A group of women gathered on Saturday in Zouk Mosbeh, Keserwan, and marched towards the Lebanese capital Beirut, to vent their anger at the deteriorating living conditions in the country.
The women, who toured several regions including Bechara Al-Khoury, Al-Ring, Al-Saifi, An-Nahar and the port area, protested against “the economic, health, social and living conditions and against the continuous immigration of young men from Lebanon.”
They lifted banners denouncing “the tragic situations that the country has reached and the officials’ delay in finding solutions to this general meltdown.”
“May God help a country that fights the epidemic, as much as stupidity, high prices and brazenness,” one protester said.
Lebanon’s pound currency has crashed almost 85 percent since late 2019 in a financial meltdown that poses the biggest threat to stability since the 1975-1990 civil war.

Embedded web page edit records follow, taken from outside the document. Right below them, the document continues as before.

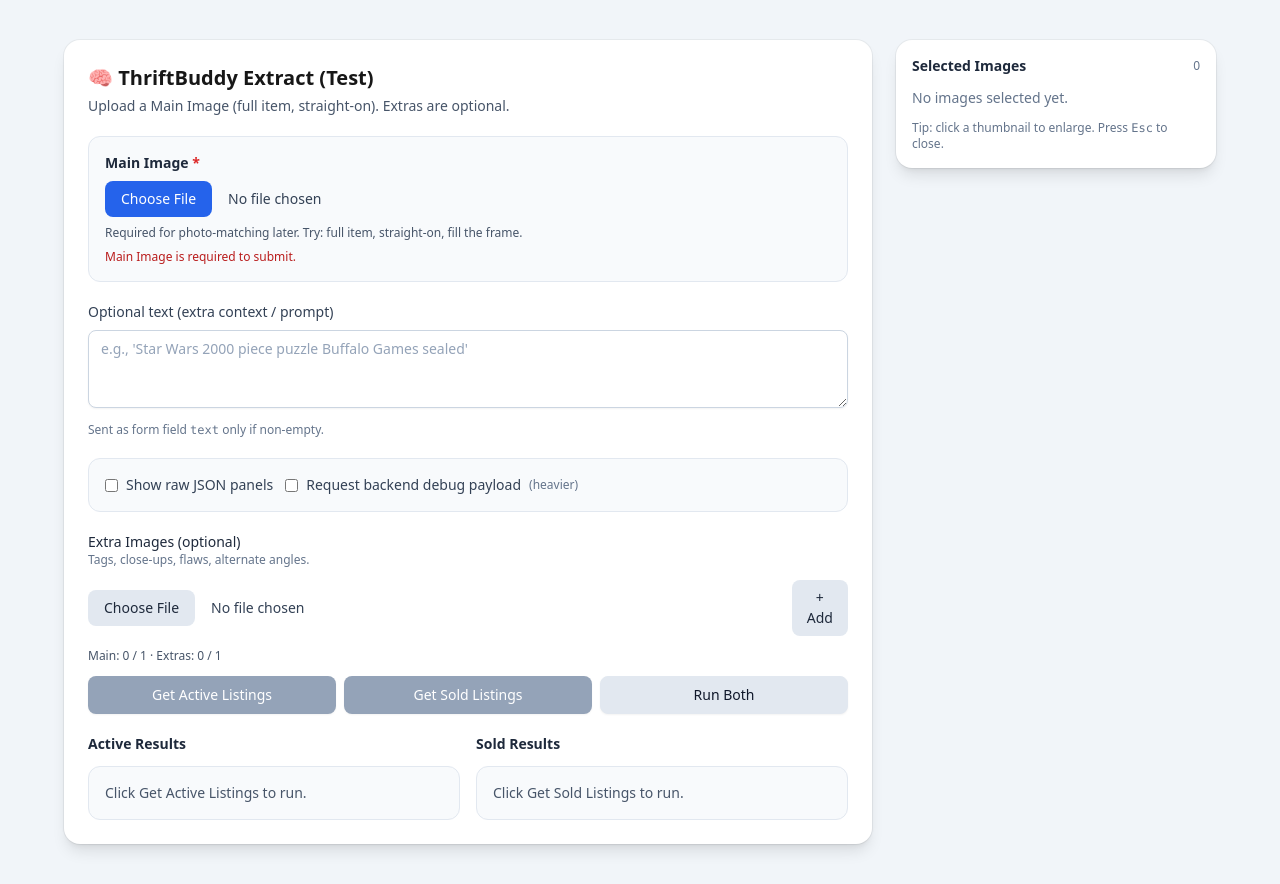
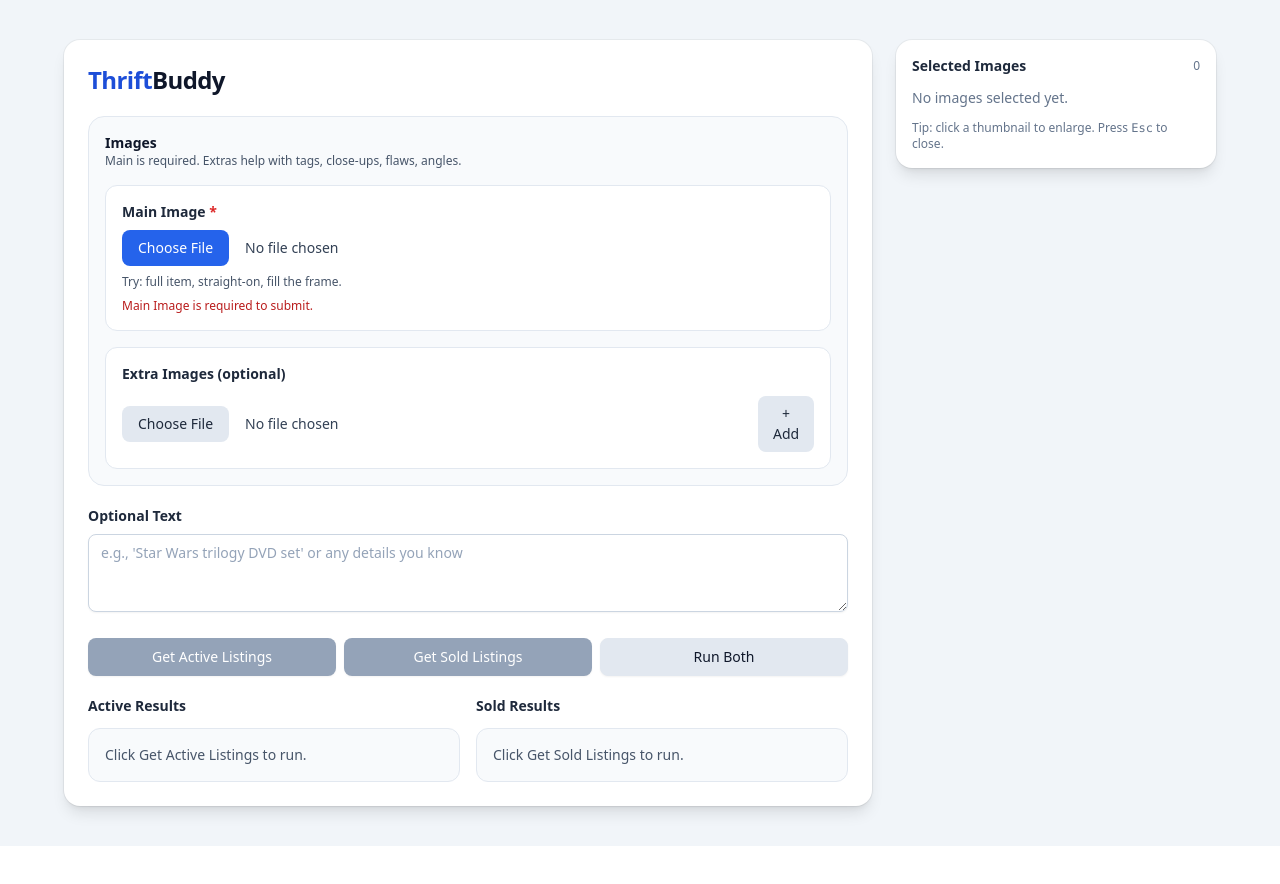
Before and after one commit to EthanGoodman/ThriftBuddy, a Next.js app in the folder apps/web/: page / in a window 1280 px wide. After the commit the page ends 846 px from the top, so only its background shows below. Built offline with nearby package versions, Linux system fonts and the light colour scheme.

Commit message:
Updated Pricing Page

```diff
--- a/apps/web/app/page.tsx
+++ b/apps/web/app/page.tsx
@@ -50,7 +50,7 @@
 
 type ApiResponse =
   | FrontendPayload
-  | { data: FrontendPayload; debug?: any }; // debug is intentionally "any"
+  | { data: FrontendPayload; debug?: any }; // backend may wrap, we ignore debug here
 
 function isWrappedResponse(x: any): x is { data: FrontendPayload; debug?: any } {
   return x && typeof x === "object" && "data" in x;
@@ -61,30 +61,43 @@
   return `$${x.toFixed(2)}`;
 }
 
-function PriceRangeLine({ label, range }: { label: string; range: PriceRange }) {
+function PriceSummary({
+  range,
+}: {
+  range: PriceRange;
+}) {
   if (!range || !range.n) {
     return (
       <div className="text-sm text-slate-600">
-        <span className="font-medium">{label}:</span> Not enough priced matches.
+        Pricing estimate unavailable (too few comparable listings).
       </div>
     );
   }
 
   return (
+    <div className="space-y-2">
       <div className="text-sm text-slate-700">
-      <div>
-        <span className="font-medium">{label}:</span>{" "}
-        <span className="font-semibold">{fmtMoney(range.median)}</span>{" "}
-        <span className="text-slate-500">
-          (typical {fmtMoney(range.low)}–{fmtMoney(range.high)}, n={range.n})
-        </span>
+        <span className="font-medium text-slate-900">Median:</span>{" "}
+        <span className="font-semibold">{fmtMoney(range.median)}</span>
       </div>
-      <div className="text-xs text-slate-500 mt-0.5">
+
+      <div className="text-sm text-slate-700">
+        <span className="font-medium text-slate-900">Price Range:</span>{" "}
+        {fmtMoney(range.low)} – {fmtMoney(range.high)}
+      </div>
+
+      <div className="text-xs text-slate-500">
         Q1 {fmtMoney(range.q1)} · Q3 {fmtMoney(range.q3)}
+      </div>
+
+      <div className="text-sm text-slate-700">
+        <span className="font-medium text-slate-900">Listings Used:</span>{" "}
+        {range.n}
       </div>
     </div>
   );
 }
+
 
 function Badge({ children }: { children: React.ReactNode }) {
   return (
@@ -127,13 +140,6 @@
   const [activeData, setActiveData] = useState<FrontendPayload | null>(null);
   const [soldData, setSoldData] = useState<FrontendPayload | null>(null);
 
-  // Raw/debug storage (for dev)
-  const [activeRaw, setActiveRaw] = useState<any>(null);
-  const [soldRaw, setSoldRaw] = useState<any>(null);
-
-  const [showRaw, setShowRaw] = useState(false);
-  const [includeDebug, setIncludeDebug] = useState(false);
-
   const [activeLoading, setActiveLoading] = useState(false);
   const [soldLoading, setSoldLoading] = useState(false);
 
@@ -147,10 +153,6 @@
   // lightbox state
   const [lightboxUrl, setLightboxUrl] = useState<string | null>(null);
   const [lightboxName, setLightboxName] = useState<string>("");
-
-  const canSubmit = useMemo(() => {
-    return mainImage != null && !anyBusy;
-  }, [mainImage, anyBusy]);
 
   function addSlot() {
     setFiles((prev) => [...prev, null]);
@@ -222,12 +224,10 @@
       setActiveLoading(true);
       setActiveError("");
       setActiveData(null);
-      setActiveRaw(null);
     } else {
       setSoldLoading(true);
       setSoldError("");
       setSoldData(null);
-      setSoldRaw(null);
     }
 
     const controller = new AbortController();
@@ -244,9 +244,6 @@
 
       form.append("mode", mode);
 
-      // Optional debug wrapper from backend
-      if (includeDebug) form.append("include_debug", "true");
-
       const res = await fetch("/api/py/extract-file", {
         method: "POST",
         body: form,
@@ -259,21 +256,10 @@
       }
 
       const json: ApiResponse = await res.json();
+      const payload = isWrappedResponse(json) ? json.data : json;
 
-      const payload = isWrappedResponse(json) ? json.data : json;
-      const raw = json; // keep full for debugging
-
-      if (mode === "active") {
-        setActiveData(payload);
-        setActiveRaw(raw);
-      } else {
-        setSoldData(payload);
-        setSoldRaw(raw);
-      }
-
-      // optional: quick console output
-      // console.log(`[${mode}] payload`, payload);
-      // console.log(`[${mode}] raw`, raw);
+      if (mode === "active") setActiveData(payload);
+      else setSoldData(payload);
     } catch (e: any) {
       const msg = e?.message ?? "Unknown error";
       if (mode === "active") setActiveError(msg);
@@ -288,7 +274,7 @@
     await Promise.allSettled([runMode("active"), runMode("sold")]);
   }
 
-  function ResultsCards({ data }: { data: FrontendPayload }) {
+  function ResultsCards({ data, mode }: { data: FrontendPayload; mode: Mode }) {
     const ma = data.market_analysis;
 
     return (
@@ -317,19 +303,15 @@
             <div className="pt-2 flex flex-wrap gap-2">
               <Badge>Velocity: {ma.sell_velocity}</Badge>
               <Badge>Rarity: {ma.rarity}</Badge>
-              <Badge>Matches: active {ma.active.similar_count} · sold {ma.sold.similar_count}</Badge>
+              <Badge>
+                Matches: active {ma.active.similar_count} · sold {ma.sold.similar_count}
+              </Badge>
             </div>
           </div>
         </Card>
 
-        <Card title="Pricing (outliers filtered)">
-          <div className="space-y-3">
-            <PriceRangeLine label="Active listings" range={ma.active.price_range} />
-            <PriceRangeLine label="Sold listings" range={ma.sold.price_range} />
-          </div>
-          <div className="text-xs text-slate-500 mt-3">
-            Uses your image-similarity matched set and removes price outliers via IQR.
-          </div>
+        <Card title="Pricing Summary" right={<Badge>Outliers filtered</Badge>}>
+          <PriceSummary range={mode === "active" ? ma.active.price_range : ma.sold.price_range} />
         </Card>
 
         <Card title="Legit check (starter)">
@@ -359,7 +341,11 @@
                     <div className="h-16 w-16 rounded-lg bg-slate-100 overflow-hidden shrink-0 border border-slate-200">
                       {/* eslint-disable-next-line @next/next/no-img-element */}
                       {it.thumbnail ? (
-                        <img src={it.thumbnail} alt={it.title || "listing"} className="h-full w-full object-cover" />
+                        <img
+                          src={it.thumbnail}
+                          alt={it.title || "listing"}
+                          className="h-full w-full object-cover"
+                        />
                       ) : (
                         <div className="h-full w-full flex items-center justify-center text-xs text-slate-400">
                           no img
@@ -398,16 +384,6 @@
     );
   }
 
-  function RawPanel({ raw }: { raw: any }) {
-    return (
-      <div className="rounded-xl bg-slate-950 text-slate-100 p-4 max-w-full overflow-x-auto">
-        <pre className="m-0 whitespace-pre-wrap break-words break-all text-xs leading-relaxed">
-          {raw ? JSON.stringify(raw, null, 2) : "No raw payload yet."}
-        </pre>
-      </div>
-    );
-  }
-
   return (
     <div className="min-h-screen bg-slate-100 px-6 py-10">
       <div className="mx-auto w-full max-w-6xl">
@@ -415,14 +391,22 @@
           {/* LEFT */}
           <div className="rounded-2xl bg-white p-6 shadow-lg ring-1 ring-black/5 space-y-5">
             <div className="space-y-1">
-              <h1 className="text-xl font-semibold">🧠 ThriftBuddy Extract (Test)</h1>
-              <p className="text-sm text-slate-600">
-                Upload a <span className="font-medium">Main Image</span> (full item, straight-on). Extras are optional.
-              </p>
+              <h1 className="text-2xl font-semibold text-slate-900 tracking-tight">
+                <span className="text-blue-700">Thrift</span>Buddy
+              </h1>
+            </div>
+            <div className="rounded-2xl border border-slate-200 bg-slate-50 p-4 space-y-4">
+              <div className="flex items-center justify-between">
+                <div>
+                  <div className="text-sm font-semibold text-slate-900">Images</div>
+                  <div className="text-xs text-slate-600">
+                    Main is required. Extras help with tags, close-ups, flaws, angles.
+                  </div>
+                </div>
               </div>
 
-            {/* REQUIRED main image */}
-            <div className="space-y-2 rounded-xl border border-slate-200 bg-slate-50 p-4">
+              {/* Main Image */}
+              <div className="rounded-xl border border-slate-200 bg-white p-4 space-y-2">
                 <div className="flex items-center justify-between">
                   <label className="block text-sm font-semibold text-slate-800">
                     Main Image <span className="text-red-600">*</span>
@@ -452,64 +436,17 @@
                 />
 
                 <div className="text-xs text-slate-600">
-                Required for photo-matching later. Try: full item, straight-on, fill the frame.
+                  Try: full item, straight-on, fill the frame.
                 </div>
 
-              {!mainImage && <div className="text-xs text-red-700">Main Image is required to submit.</div>}
+                {!mainImage && (
+                  <div className="text-xs text-red-700">Main Image is required to submit.</div>
+                )}
               </div>
 
-            {/* Optional text input */}
-            <div className="space-y-2">
-              <label className="block text-sm font-medium text-slate-700">
-                Optional text (extra context / prompt)
-              </label>
-              <textarea
-                value={textInput}
-                onChange={(e) => setTextInput(e.target.value)}
-                placeholder="e.g., 'Star Wars 2000 piece puzzle Buffalo Games sealed'"
-                rows={3}
-                disabled={anyBusy}
-                className={[
-                  "w-full rounded-lg border border-slate-300 bg-white px-3 py-2 text-sm text-slate-800",
-                  "placeholder:text-slate-400 shadow-sm focus:outline-none focus:ring-2 focus:ring-blue-500 focus:border-blue-500",
-                  anyBusy ? "opacity-60 cursor-not-allowed" : "",
-                ].join(" ")}
-              />
-              <div className="text-xs text-slate-500">
-                Sent as form field <span className="font-mono">text</span> only if non-empty.
-              </div>
-            </div>
-
-            {/* Debug toggles */}
-            <div className="flex flex-wrap items-center gap-3 rounded-xl border border-slate-200 bg-slate-50 p-4">
-              <label className="flex items-center gap-2 text-sm text-slate-700">
-                <input
-                  type="checkbox"
-                  checked={showRaw}
-                  onChange={(e) => setShowRaw(e.target.checked)}
-                  disabled={anyBusy}
-                />
-                Show raw JSON panels
-              </label>
-
-              <label className="flex items-center gap-2 text-sm text-slate-700">
-                <input
-                  type="checkbox"
-                  checked={includeDebug}
-                  onChange={(e) => setIncludeDebug(e.target.checked)}
-                  disabled={anyBusy}
-                />
-                Request backend debug payload
-                <span className="text-xs text-slate-500">(heavier)</span>
-              </label>
-            </div>
-
-            {/* OPTIONAL extra file slots */}
-            <div className="space-y-3">
-              <div className="text-sm font-medium text-slate-800">
-                Extra Images (optional)
-                <div className="text-xs text-slate-500 font-normal">Tags, close-ups, flaws, alternate angles.</div>
-              </div>
+              {/* Extra Images */}
+              <div className="rounded-xl border border-slate-200 bg-white p-4 space-y-3">
+                <div className="text-sm font-semibold text-slate-800">Extra Images (optional)</div>
 
                 {files.map((file, idx) => (
                   <div key={idx} className="flex flex-col sm:flex-row gap-3 sm:items-center">
@@ -556,11 +493,29 @@
                     </div>
                   </div>
                 ))}
-
-              <div className="text-xs text-slate-600">
-                Main: {mainImage ? "1" : "0"} / 1 · Extras: {files.filter(Boolean).length} / {files.length}
+              </div>
             </div>
 
+            {/* ✅ Optional Text (moved after images, simplified) */}
+            <div className="space-y-2">
+              <label className="block text-sm font-semibold text-slate-800">
+                Optional Text
+              </label>
+              <textarea
+                value={textInput}
+                onChange={(e) => setTextInput(e.target.value)}
+                placeholder="e.g., 'Star Wars trilogy DVD set' or any details you know"
+                rows={3}
+                disabled={anyBusy}
+                className={[
+                  "w-full rounded-lg border border-slate-300 bg-white px-3 py-2 text-sm text-slate-800",
+                  "placeholder:text-slate-400 shadow-sm focus:outline-none focus:ring-2 focus:ring-blue-500 focus:border-blue-500",
+                  anyBusy ? "opacity-60 cursor-not-allowed" : "",
+                ].join(" ")}
+              />
+            </div>
+
+            {/* Buttons */}
             <div className="grid grid-cols-1 sm:grid-cols-3 gap-2">
               <button
                 type="button"
@@ -608,7 +563,6 @@
                 Run Both
               </button>
             </div>
-            </div>
 
             {/* RESULTS: cards */}
             <div className="grid grid-cols-1 lg:grid-cols-2 gap-4">
@@ -626,14 +580,12 @@
                 )}
 
                 {activeData ? (
-                  <ResultsCards data={activeData} />
+                  <ResultsCards data={activeData} mode="active" />
                 ) : (
                   <div className="text-sm text-slate-600 rounded-xl border border-slate-200 bg-slate-50 p-4">
                     Click <span className="font-medium">Get Active Listings</span> to run.
                   </div>
                 )}
-
-                {showRaw ? <RawPanel raw={activeRaw} /> : null}
               </div>
 
               {/* SOLD */}
@@ -650,14 +602,12 @@
                 )}
 
                 {soldData ? (
-                  <ResultsCards data={soldData} />
+                  <ResultsCards data={soldData} mode="sold" />
                 ) : (
                   <div className="text-sm text-slate-600 rounded-xl border border-slate-200 bg-slate-50 p-4">
                     Click <span className="font-medium">Get Sold Listings</span> to run.
                   </div>
                 )}
-
-                {showRaw ? <RawPanel raw={soldRaw} /> : null}
               </div>
             </div>
           </div>
@@ -685,7 +635,11 @@
                     title="Click to enlarge"
                   >
                     {/* eslint-disable-next-line @next/next/no-img-element */}
-                    <img src={p.url} alt={p.name} className="h-full w-full object-cover group-hover:scale-[1.02] transition" />
+                    <img
+                      src={p.url}
+                      alt={p.name}
+                      className="h-full w-full object-cover group-hover:scale-[1.02] transition"
+                    />
                     <div className="absolute inset-x-0 bottom-0 bg-black/50 px-1 py-0.5 text-[10px] text-white truncate">
                       {p.label}: {p.name}
                     </div>
@@ -723,7 +677,11 @@
 
             <div className="rounded-xl overflow-hidden bg-black">
               {/* eslint-disable-next-line @next/next/no-img-element */}
-              <img src={lightboxUrl} alt={lightboxName} className="w-full max-h-[75vh] object-contain" />
+              <img
+                src={lightboxUrl}
+                alt={lightboxName}
+                className="w-full max-h-[75vh] object-contain"
+              />
             </div>
           </div>
         </div>
```
Lines whose indentation alone changed are shown as unchanged.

Crushed under a mountain of debt, Lebanon is grappling with a crisis that has wiped out jobs, raised warnings of growing hunger and locked people out of their bank deposits.